— DATASET EXTRACT —
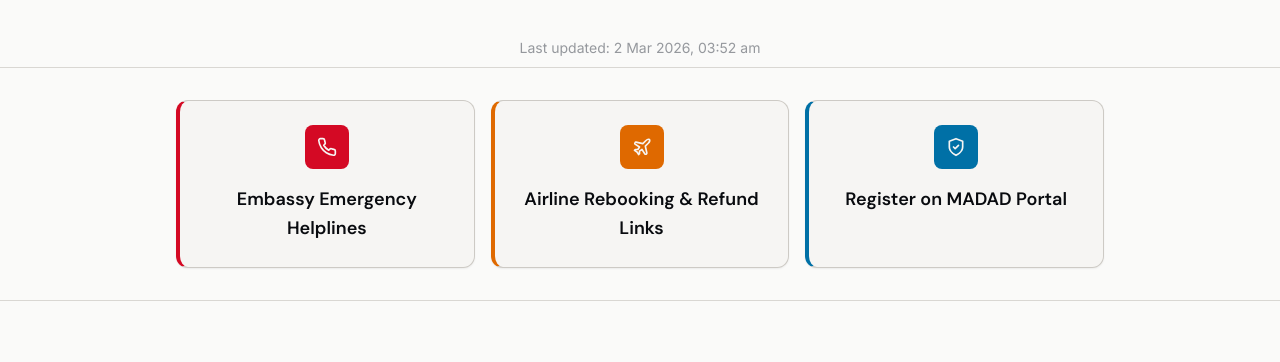
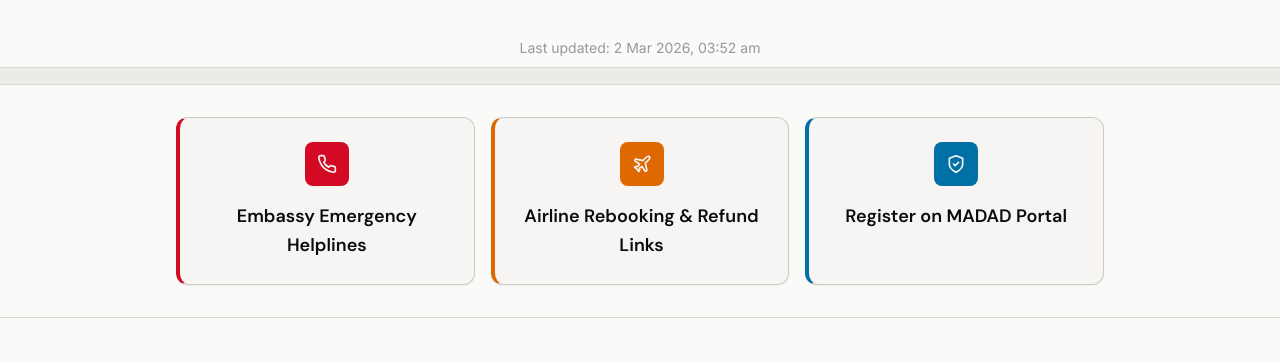
Before and after one commit to prannayreddy/gulf-india-crisis-hub, a plain HTML site: page index.html in a window 1280 px wide. Shown: the part 266-628 px from the top of the page. Drawn offline with Linux system fonts and the light colour scheme.

Commit message:
feat: add monitoring.css import to index.html (3b/4)

```diff
--- a/index.html
+++ b/index.html
@@ -32,6 +32,7 @@
   <!-- Stylesheets -->
   <link rel="stylesheet" href="./base.css">
   <link rel="stylesheet" href="./style.css">
+  <link rel="stylesheet" href="./monitoring.css">
 
 </head>
 <body>
```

— WHAT IS EXPECTED —
Reproduce all entries without any change, and omit the pictures.

— RESPONSE —
Before and after one commit to prannayreddy/gulf-india-crisis-hub, a plain HTML site: page index.html in a window 1280 px wide. Shown: the part 266-628 px from the top of the page. Drawn offline with Linux system fonts and the light colour scheme.

Commit message:
feat: add monitoring.css import to index.html (3b/4)

```diff
--- a/index.html
+++ b/index.html
@@ -32,6 +32,7 @@
   <!-- Stylesheets -->
   <link rel="stylesheet" href="./base.css">
   <link rel="stylesheet" href="./style.css">
+  <link rel="stylesheet" href="./monitoring.css">
 
 </head>
 <body>
```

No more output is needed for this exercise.